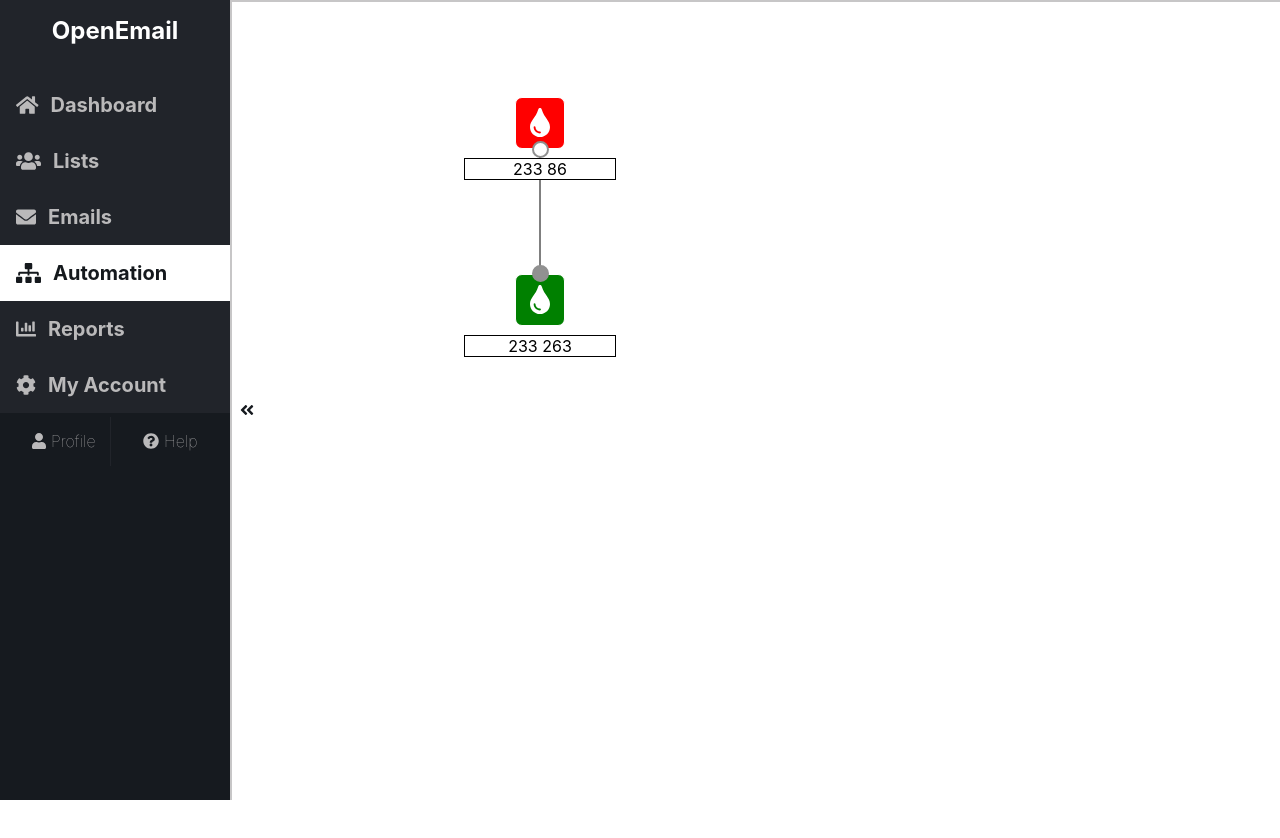
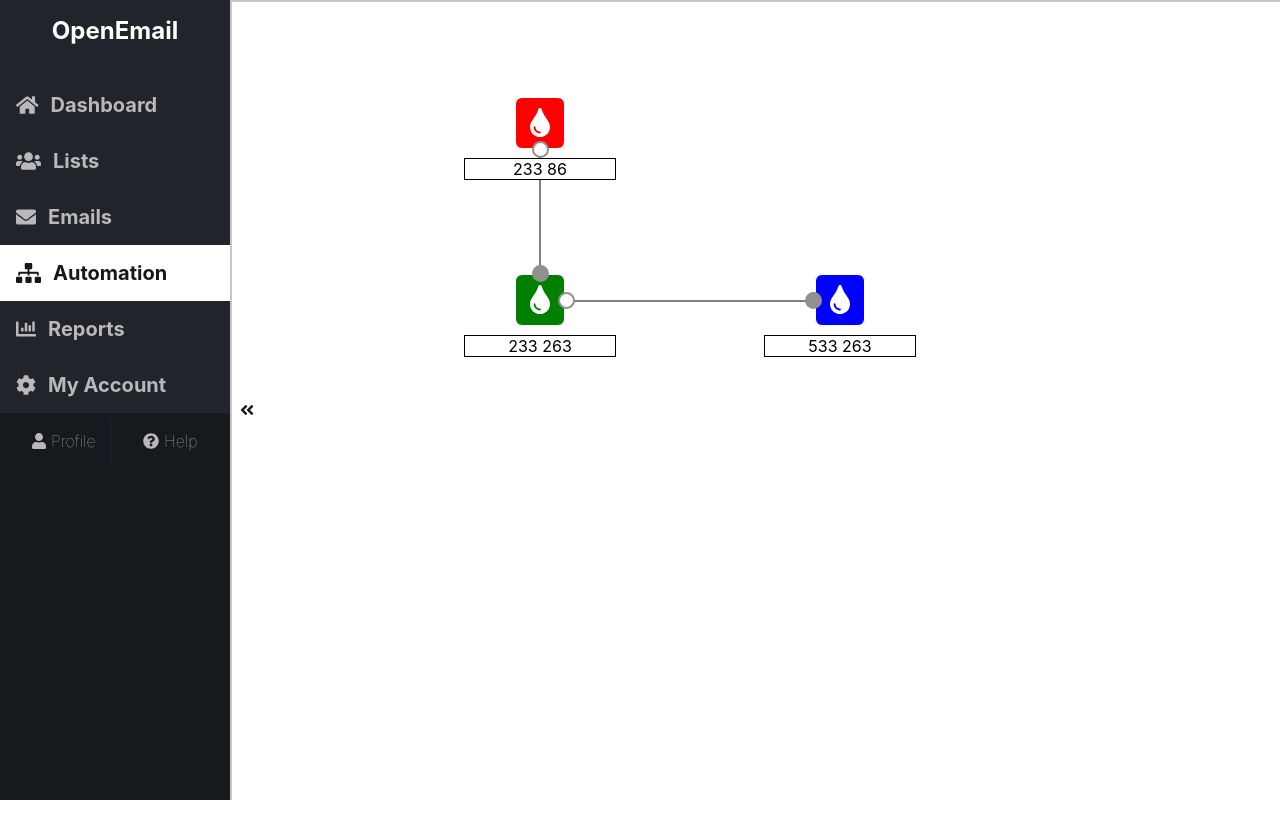
Before and after one commit to logmannn/marketing-automation-tool-ui, a React (Create React App) app: page / in a window 1280 px wide. Shown: the top 838 px of the page. Built offline with nearby package versions, Linux system fonts and the light colour scheme.

Commit message:
add left and right adjustments for svg position

```diff
--- a/src/common/Line.js
+++ b/src/common/Line.js
@@ -35,6 +35,24 @@ export default class Line extends Component {
       Y2 = y2 + 9;
     }
 
+    if (startSide === "right") {
+      X1 = x1 + 103;
+      Y1 = y1 + 38;
+    }
+    if (endSide === "right") {
+      X2 = x2 + 103;
+      Y2 = y2 + 38;
+    }
+
+    if (startSide === "left") {
+      X1 = x1 + 0;
+      Y1 = y1 + 38;
+    }
+    if (endSide === "left") {
+      X2 = x2 + 50;
+      Y2 = y2 + 38;
+    }
+
     return (
       <SVG height="100%" width="100%">
         <line x1={X1} y1={Y1} x2={X2} y2={Y2} stroke={color} />
--- a/src/editing/Editing.js
+++ b/src/editing/Editing.js
@@ -87,9 +87,10 @@ export default class Editing extends Component {
                 top: "end",
                 left: "",
                 bottom: "",
-                right: ""
+                right: "start"
               }
-            ]
+            ],
+            connectedTo: [1]
           },
           {
             key: 1,
@@ -104,7 +105,24 @@ export default class Editing extends Component {
                 bottom: "start",
                 right: ""
               }
-            ]
+            ],
+            connectedTo: [0]
+          },
+          {
+            key: 2,
+            x: 533,
+            y: 263,
+            icon: Drip,
+            background: "blue",
+            activePoints: [
+              {
+                top: "",
+                left: "end",
+                bottom: "",
+                right: ""
+              }
+            ],
+            connectedTo: [0]
           }
         ]
       ],
@@ -128,6 +146,21 @@ export default class Editing extends Component {
               {
                 item: 1,
                 side: "bottom"
+              }
+            ]
+          },
+          {
+            key: 1,
+            start: [
+              {
+                item: 0,
+                side: "right"
+              }
+            ],
+            end: [
+              {
+                item: 2,
+                side: "left"
               }
             ]
           }
```
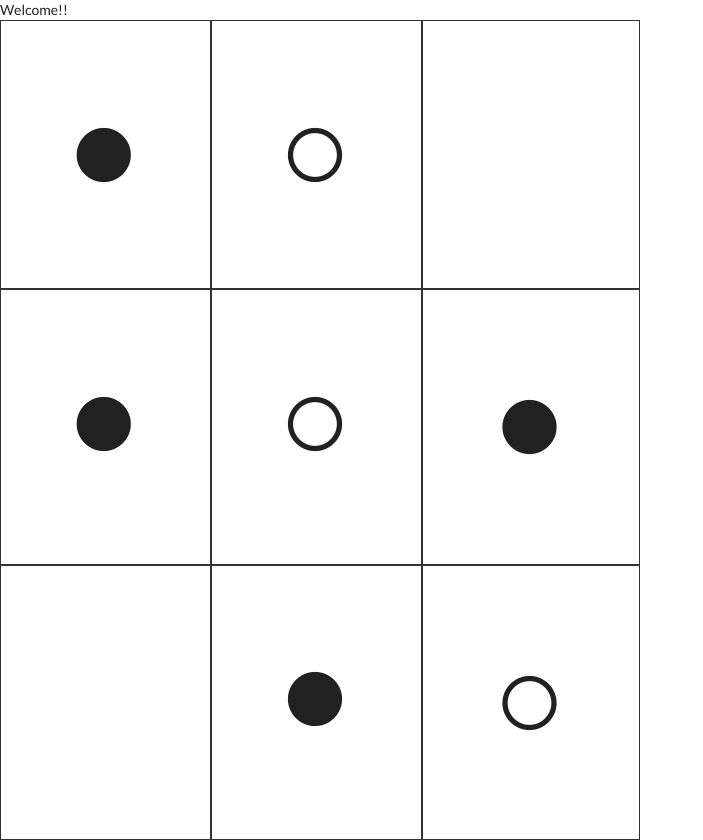
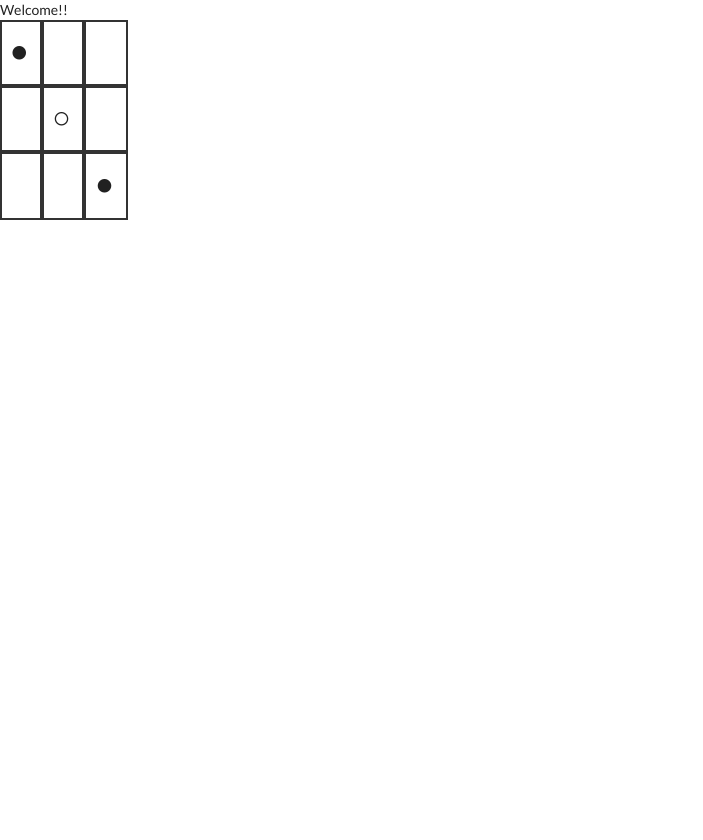
Before and after one commit to BrianHuf/black-and-white, a React app in the folder front-end/: page / in a window 1280 px wide. Shown: the whole page, without its empty margins (0-703 px from the left). After the commit the page ends 800 px from the top, so only its background shows below. Built offline with nearby package versions, Linux system fonts and the light colour scheme.

```diff
--- a/front-end/src/components/App.css
+++ b/front-end/src/components/App.css
@@ -1,4 +1,4 @@
 .game {
-  width: 50%;
-  height: 50%;
+  width: 10%;
+  height: 10%;
 }
--- a/front-end/src/components/App.js
+++ b/front-end/src/components/App.js
@@ -4,12 +4,11 @@
 import "./App.css";
 
 const App = () => {
-  let board = "XO_XOX_XO";
   return (
     <div className="App">
       <div>Welcome!!</div>
       <div className="game">
-        <TicTacToe board={board} />
+        <TicTacToe moves="048" />
       </div>
     </div>
   );
--- a/front-end/src/components/tictactoe/TicTacToe.css
+++ b/front-end/src/components/tictactoe/TicTacToe.css
@@ -5,7 +5,7 @@
 
 .tic-tac-toe-cell {
   background-color: rgba(255, 255, 255, 0.8);
-  border: 1px solid rgba(0, 0, 0, 0.8);
+  border: 2px solid rgba(0, 0, 0, 0.8);
   padding-top: 50%;
   padding-bottom: 50%;
   text-align: center;
--- a/front-end/src/components/tictactoe/index.js
+++ b/front-end/src/components/tictactoe/index.js
@@ -4,10 +4,10 @@
 
 class TicTacToe extends React.Component {
   CONFIG_CELL = {
-    X: <i className="huge circle icon" />,
-    O: <i className="huge circle outline icon" />,
+    X: <i className="circle icon" />,
+    O: <i className="circle outline icon" />,
     _: <div />,
-    s: <i className="huge bolt icon" />
+    s: <i className="bolt icon" />
   };
 
   constructor(props) {
@@ -42,7 +42,6 @@
   }
 
   onClickCell(event, index) {
-    console.log("CP1 " + event + " " + index);
     if (index === -1) {
       return;
     }
@@ -54,10 +53,13 @@
   }
 
   render() {
-    const cells = [...this.props.board].map((value, index) =>
-      this.getCell(value, index)
-    );
-    return <div className="tic-tac-toe">{cells}</div>;
+    const cells = Array(9).fill("_");
+    [...this.props.moves].map((value, index) => {
+      cells[value] = index % 2 ? "O" : "X";
+    });
+
+    const board = cells.map((value, index) => this.getCell(value, index));
+    return <div className="tic-tac-toe">{board}</div>;
   }
 }
 
```
Also changed, not shown: 2 other files.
::::
*WORK TASK*
Scan the data for lines with the word "default". Report only how many there are.

*RESPONSE*
4